Why Myrin is full of government documents They’re not top-secret, but UC’s library is home to lots of federal papers

Photo courtesy of Ursinus Communications Myrin Library, your one-stop shop for Minerals Yearbooks

Sophia DiBattista

sodibattista@ursinus.edu

 

Myrin Library not only pro- vides us with books for research papers, but also receives and provides free access to federal government information. Since 1963, Ursinus College’s library has been a member of the Federal Depository Library Program, or FDLP.

The FDLP is a government- operated organization that distributes texts and data via books, CDs, DVDs, and electronic means. These texts include official government-issued documents and federal collections. Myrin Library collects documents about: Foreign Relations of the United States, Health in the United States, Journals of the House of Representatives, Minerals Yearbooks, Public Papers of the Presidents, Senate Journal, United States Code, United States Reports, plus series of Cultural Landscape Reports and Historic Resource Studies from the National Park Service. Kerry Gibson, Collection Management Librarian and Federal Depository Library Program Coordinator, discussed the history of Myrin becoming an FDLP library, the importance of having an FDLP library on campus, and other resources tied into the FDLP that are available to students and community members.

Ursinus became a member of the FDLP, Gibson said, because “the librarians at Myrin Library in 1963 were looking for a way to save money while building the library collection, and saw this program as a good, practical way to do so while benefiting Collegeville as well. The Library Depository Act was passed in 1962, to strengthen the Federal Depository Library Program, so I’m sure the passage of this federal statute also helped the librarians in making their decision to join the FDLP.”

Ursinus students experience many benefits of having an FDLP library on campus. Gibson says that Myrin is “able to pro- vide knowledgeable staff support and free access to federal government information for the Ursinus community as well as the general public in the fourth Congressional District.” She continued, “The print resources that we have collected and continue to collect Government Publishing Office (GPO) are free, so we have saved money from having to purchase them.”
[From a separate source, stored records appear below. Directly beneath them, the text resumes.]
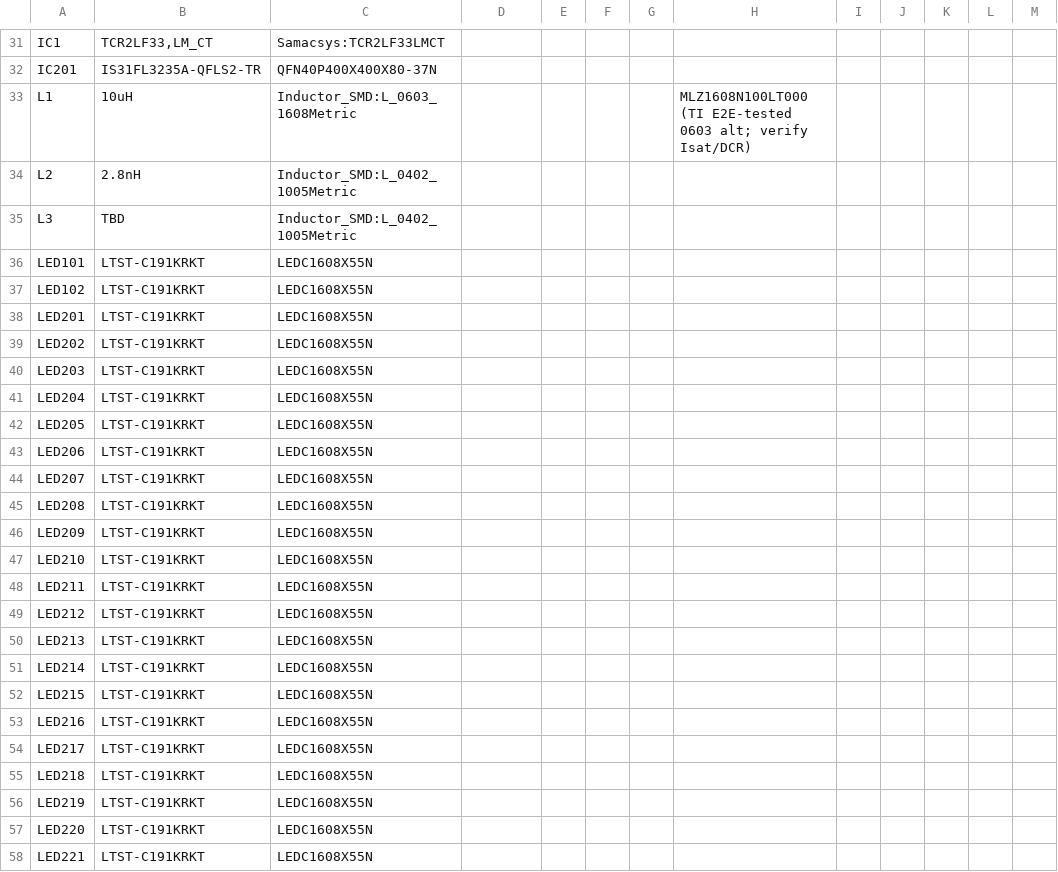
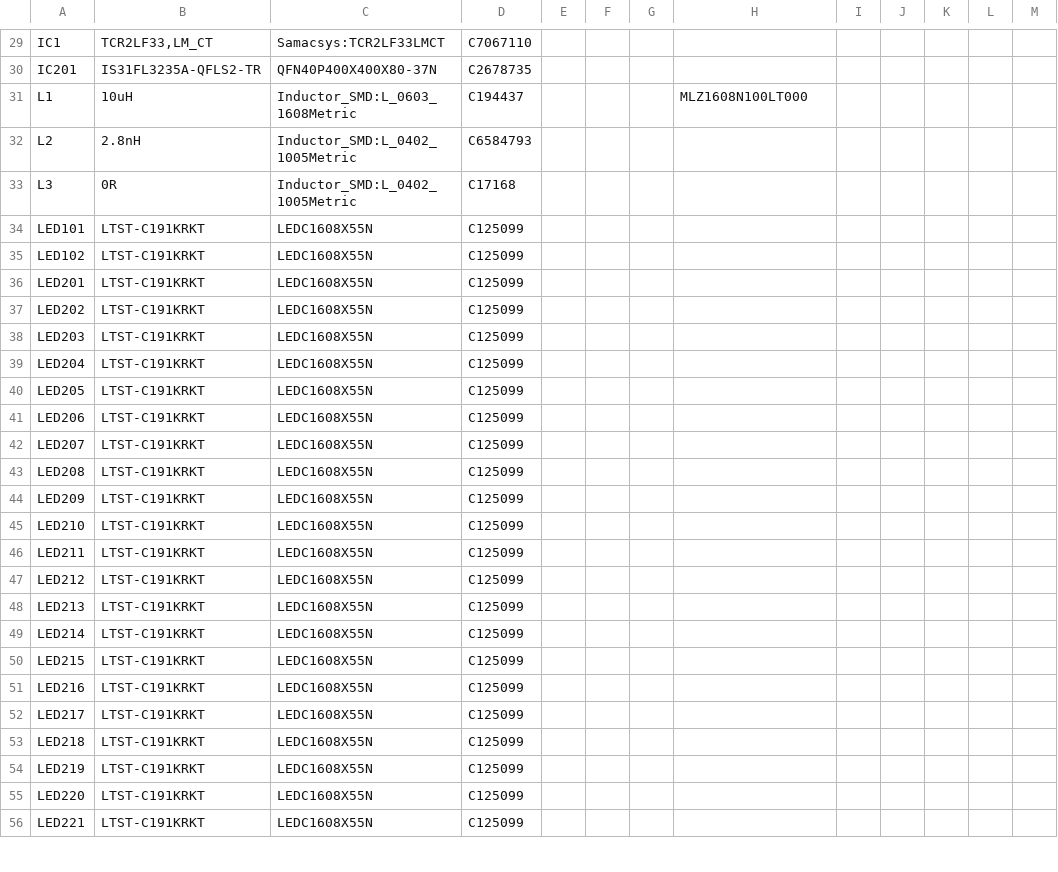
Before and after one commit to waltoncade/Watch, a CSV file: Hardware/KiCAD/fab/raw/bom_flat.csv, drawn as a sheet; only a part is shown, gaps mark what is left out; addresses are those after the commit; the diff covers the shown part only; the diff names each change by its address in the sheet, - before the commit and + after, or states it on an @@ line.

```diff
--- a/Hardware/KiCAD/fab/raw/bom_flat.csv
+++ b/Hardware/KiCAD/fab/raw/bom_flat.csv
-D29: (empty)
+D29: C7067110
-D30: (empty)
+D30: C2678735
-D31: (empty)
+D31: C194437
-H31: MLZ1608N100LT000 (TI E2E-tested 0603 alt; verify Isat/DCR)
+H31: MLZ1608N100LT000
-D32: (empty)
+D32: C6584793
-B33: TBD
+B33: 0R
-D33: (empty)
+D33: C17168
-D34:D56: (empty)
+D34:D56: C125099
```
Also changed, not shown: 2 removed rows and 50 edited cells elsewhere in this file, Hardware/KiCAD/fab/Watch_BOM_JLC.csv, Hardware/KiCAD/fab/Watch_CPL_JLC.csv, 56 other files.
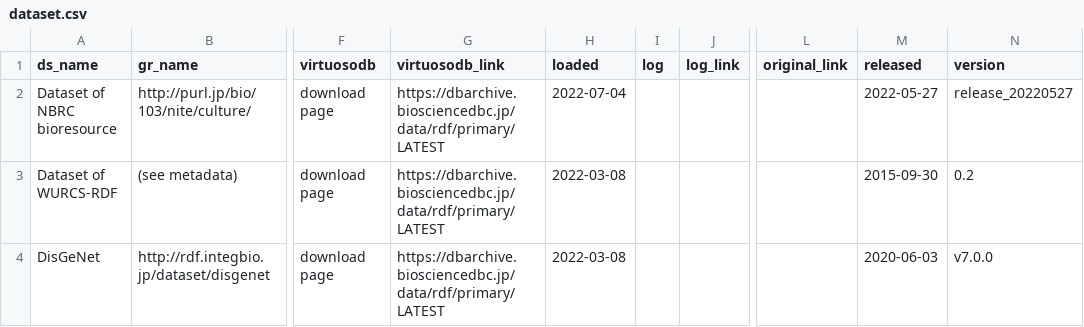
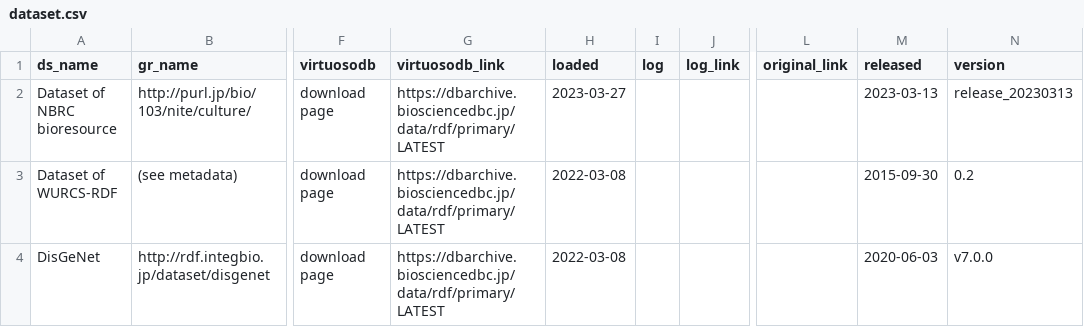
Before and after one commit to dbcls/rdf-portal, a CSV file: info/dataset.csv, drawn as a sheet; only a part is shown, gaps mark what is left out; the diff names each change by its address in the sheet, - before the commit and + after, or states it on an @@ line.

Commit message:
Update NBRC bioresource

```diff
--- a/info/dataset.csv
+++ b/info/dataset.csv
-H2 (loaded): 2022-07-04
+H2 (loaded): 2023-03-27
-M2 (released): 2022-05-27
+M2 (released): 2023-03-13
-N2 (version): release_20220527
+N2 (version): release_20230313
```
The FDLP has many other libraries involved in separate communities as well. Gibson commented, “There are an estimated 1,150 Libraries in the Federal Depository Library Program. In Pennsylvania there are 43 selective libraries including Myrin Library and 1 Regional Library: the State Library of Pennsylvania in Harrisburg.” These selective libraries contain only a portion of what the government publishes publicly, and some of these include Norristown Public Library, Brendlinger Library at Montgomery County Community College, and the Francis Harvey Green Library at West Chester University. A Regional Library collects everything that the government publishes. Gibson added, “The Regional Library oversees all of the selective federal depository libraries’ operational responsibilities in its region.”

Some of these responsibilities include hosting webinars for stu- dents and community members. Gibson discussed the educational aspect of the FDLP and how anyone can learn to access this information using the FDLP Academy. She said, “The FDLP Academy, provides access to we- binars for the Federal Depository Library Program community that I believe would be helpful for the Ursinus community to view, as well as the general public, as they help educate about the online Government information re- sources from various agencies.” The Academy can be found at located at https://www.fdlp.gov/ fdlp-academy. Some of these agencies Gibson mentions are NASA, the Center for Disease Control (CDC), the Bureau of the Census, the United States Geological Survey Library, and the National Library of Medicine.

If students are interested in exploring this resource, Kerry Gibson can show them how to access the school’s online data- bases.